• **Exercise requirements**:
Could you filter the material and copy every line where the word "Lovelace" occurs?

• **Working data**:
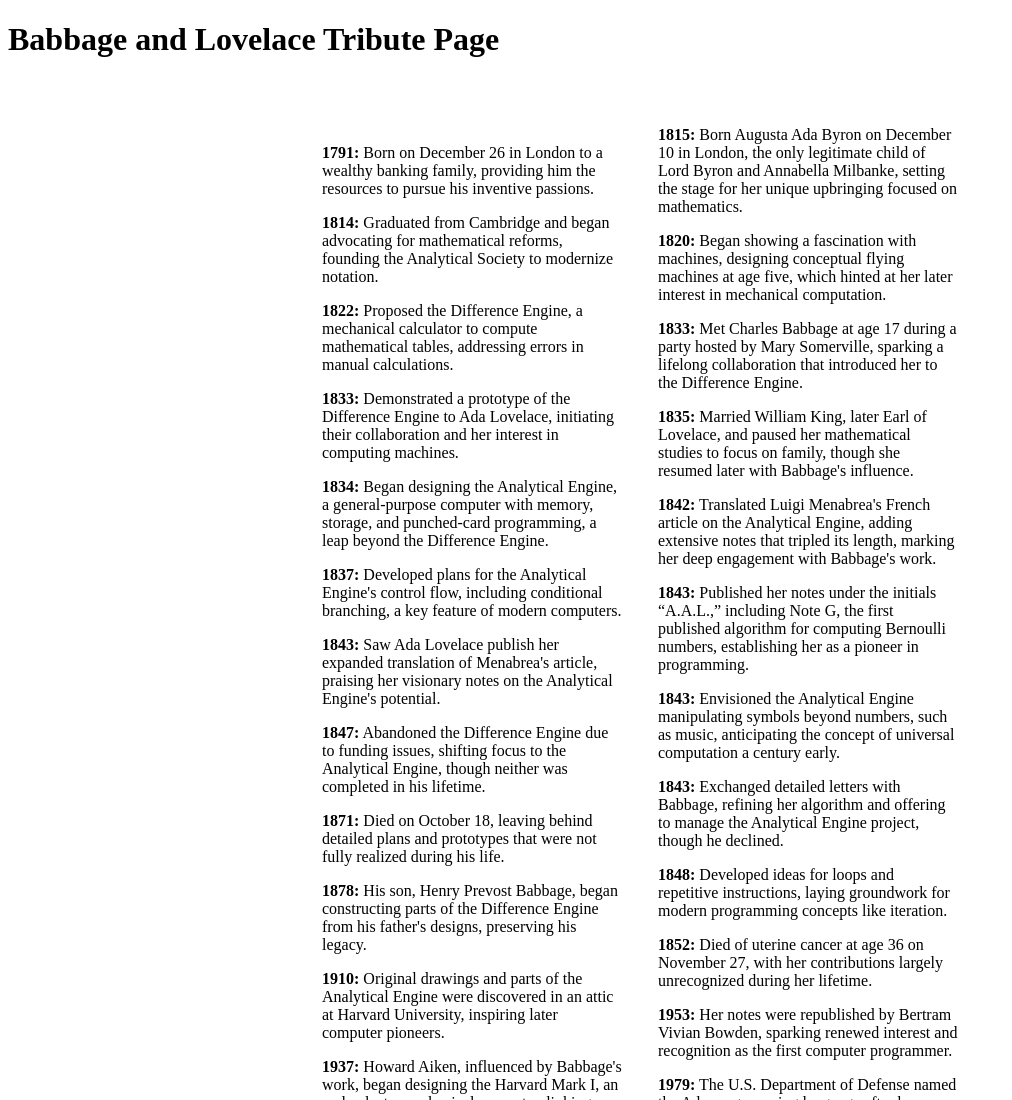
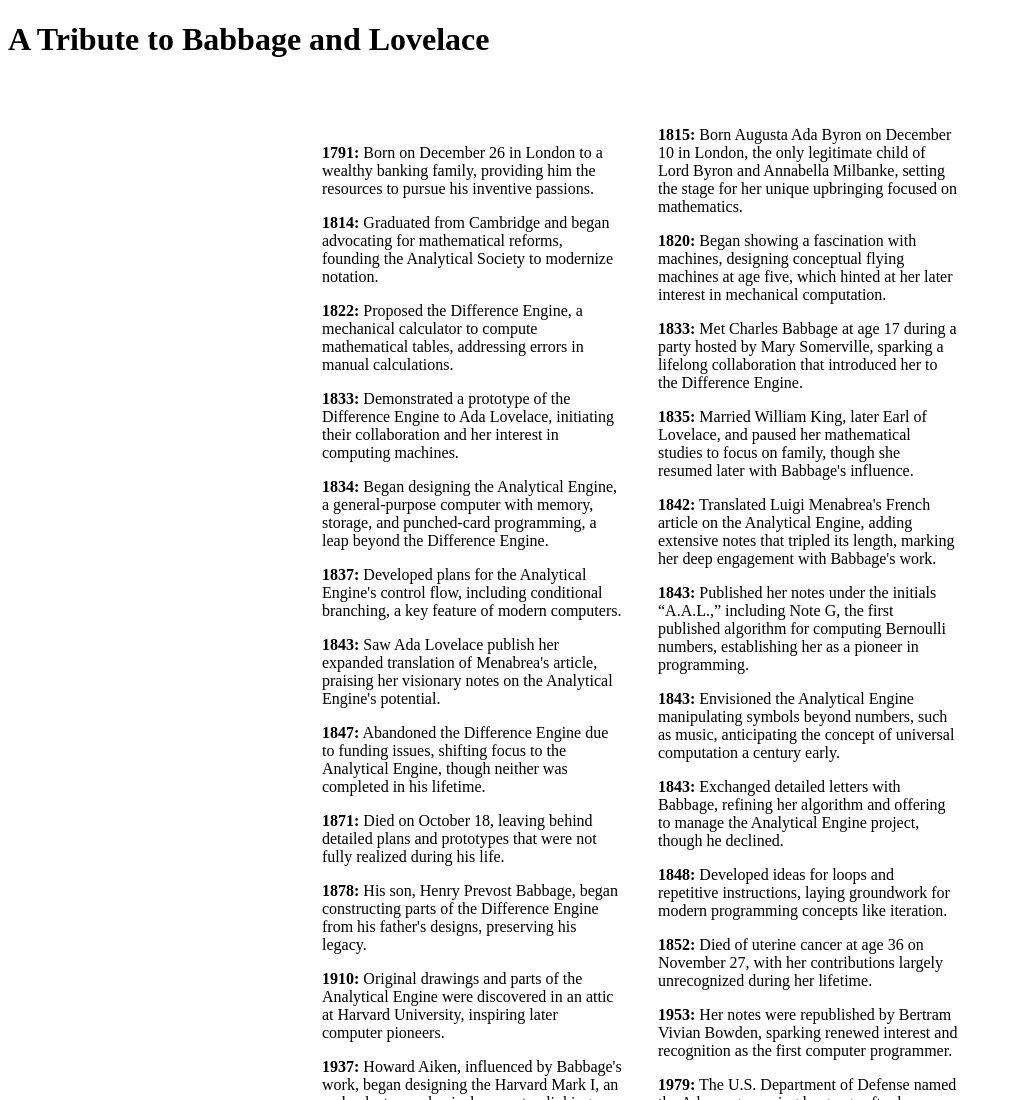
Before and after one commit to JosephKemper/TributePage, a plain HTML site: page index.html in a window 1280 px wide. Shown: the top 1100 px of the page, without its empty margins (0-1012 px from the left). Drawn offline with Linux system fonts and the light colour scheme.

Commit message:
Adjusted header

```diff
--- a/index.html
+++ b/index.html
@@ -8,7 +8,7 @@
 </head>
 <body>
     <header>
-        <h1>Babbage and Lovelace Tribute Page</h1>
+        <h1>A Tribute to Babbage and Lovelace</h1>
     </header>
 
     <main>
```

• **Exercise answer**:
-        <h1>Babbage and Lovelace Tribute Page</h1>
+        <h1>A Tribute to Babbage and Lovelace</h1>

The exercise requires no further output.